An 18th-century scroll containing 12 hand-colored engraved views of Paris, including the College de Louis le Grand, the Place des Victoires, the Avenue de Paris at Versailles, La Samaritaine on Pont Neuf, the Jardin des Plantes, the interior of Saint-Séverin, and Pont de la Concorde, joined continuously to form one long scroll, one view with a hand-written inscription in ink to verso which reads "12 Views of Paris in 1759," reinforced with two canvas strips running along the top and bottom edges on verso, each end attached to a cylindrical wooden roller by a strip of linen, some soiling and rolling creases, several repairs, a few small tears or holes. Each view approx. 13 1/4" x 19 1/4". Paris, mid-18th century.
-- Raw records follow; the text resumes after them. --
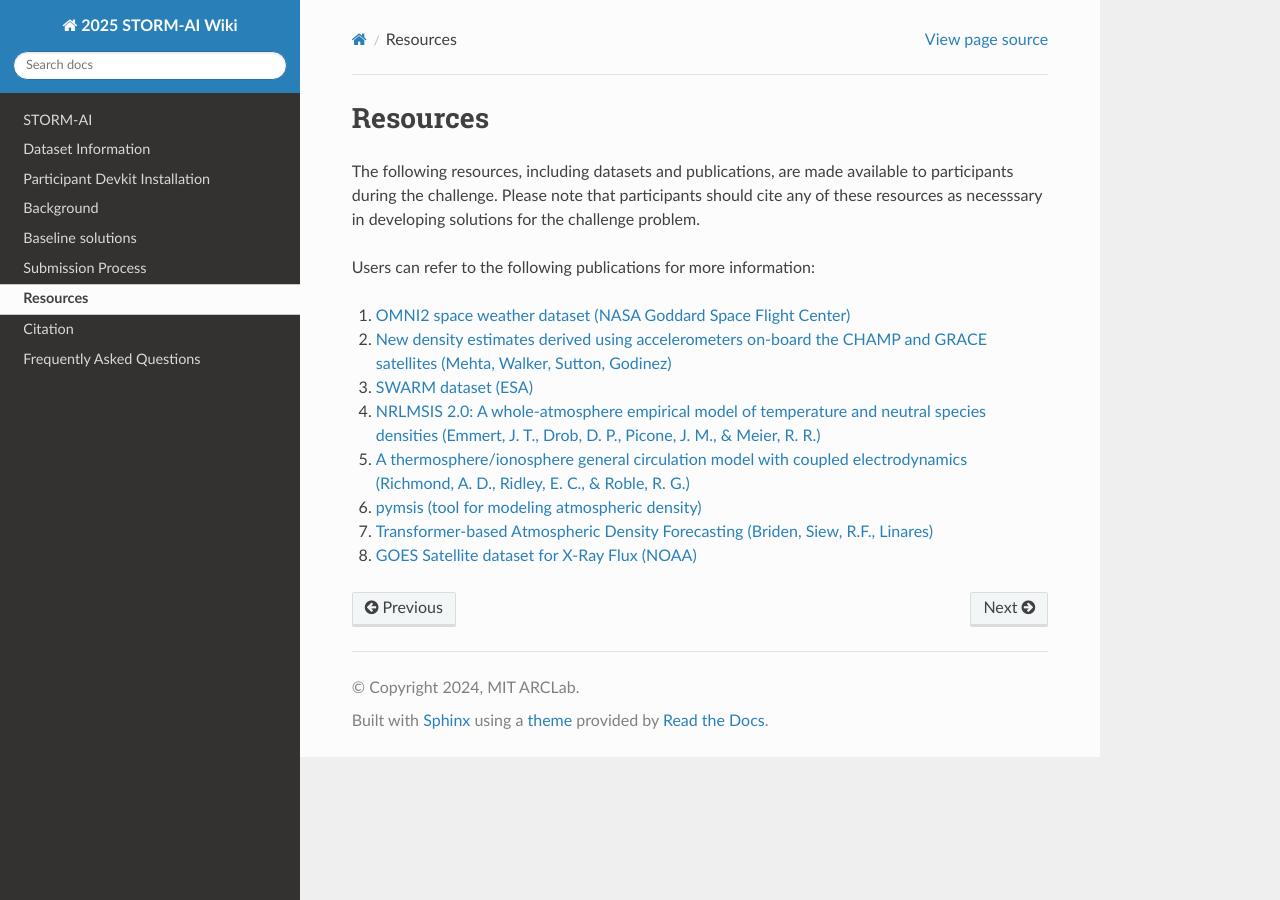
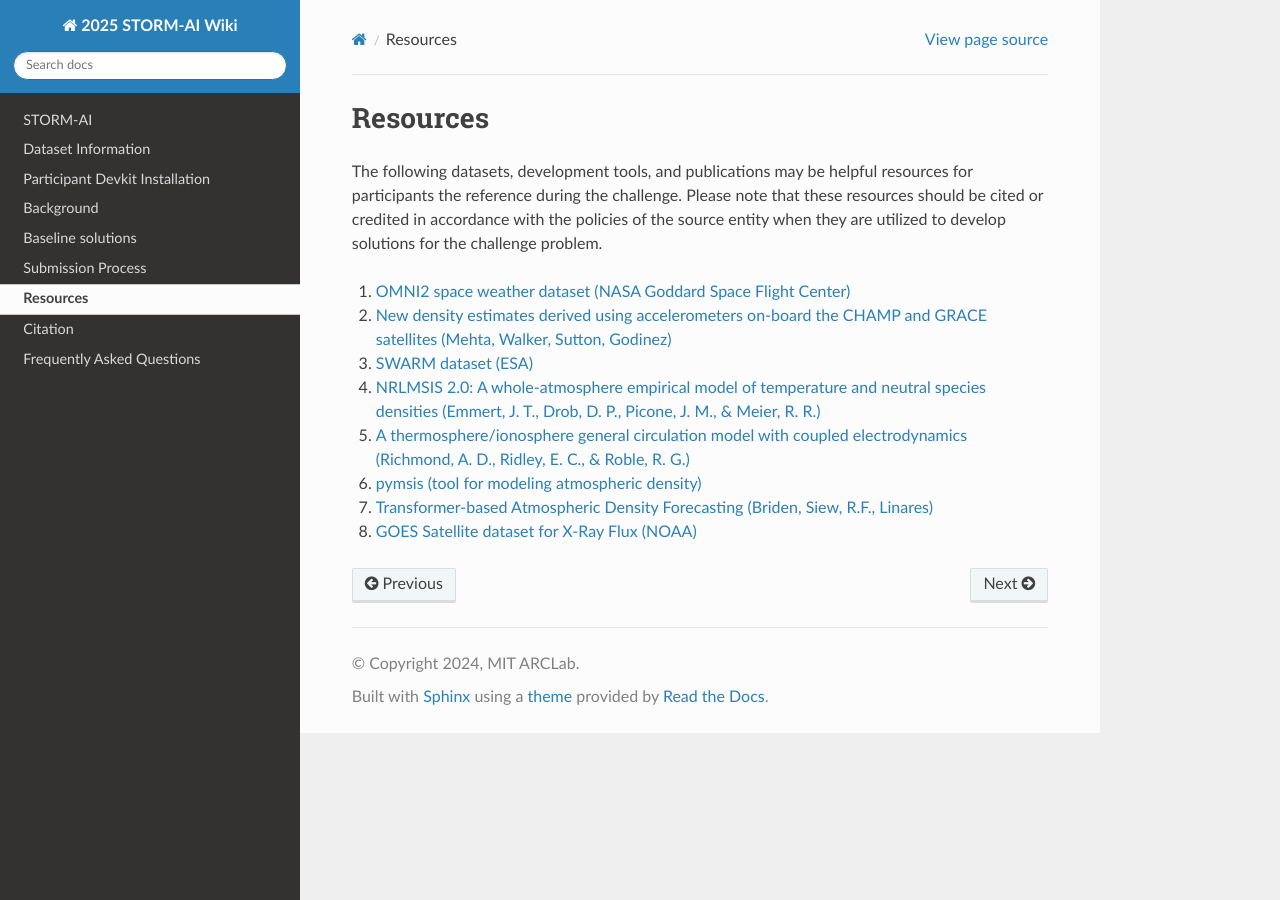
Before and after one commit to olgupila/STORM-AI-devkit-2025, a Sphinx documentation site: the page built from docs/resources.md, in a window 1280 px wide. Built offline with Sphinx 7.4.7 and the Read the Docs theme 3.1.0, drawn with Linux system fonts in a browser that asks for light colours; pages that are not in the unit, such as notebooks, are missing from menus.

Commit message:
Resources: revised, but additional publications required

```diff
--- a/docs/resources.md
+++ b/docs/resources.md
@@ -1,8 +1,6 @@
 # Resources
 
-The following resources, including datasets and publications, are made available to participants during the challenge. Please note that participants should cite any of these resources as necesssary in developing solutions for the challenge problem.
-
-Users can refer to the following publications for more information:
+The following datasets, development tools, and publications may be helpful resources for participants the reference during the challenge. Please note that these resources should be cited or credited in accordance with the policies of the source entity when they are utilized to develop solutions for the challenge problem.
 
 1. [OMNI2 space weather dataset (NASA Goddard Space Flight Center)](https://omniweb.gsfc.nasa.gov/form/dx1.html)
 
```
Jacques Chéreau was a portrait engraver, printmaker, and publisher of optical prints working in a neighborhood of printmakers in Paris at Rue Saint-Jacques cited on prints as "au Grand St. Remy". "au Coq", or "au dessus de la Fontaine St. Severin." He studied the making of vue d'optique prints in England, and then returned to France to work with his brother François Chéreau, who in turn had studied under two well-known French engravers. Optical prints, also called "vue d'optique", were popular from approximately 1740 to 1820, and were meant to be viewed through a special scope or device with a convex lens and mirror, which worked together to produce an optical illusion of depth. These types of prints often have exaggerated lines, bright hand-colors, and legends written in reverse along the top of the image. Jacques and François Chéreau were considered among the most prolific publishers of optical prints in Paris. As of April 2016, WorldCat does not show any listings for this item. There are a few holdings of some of the individual prints which make up the scroll, but none in North America. Book ID: 48456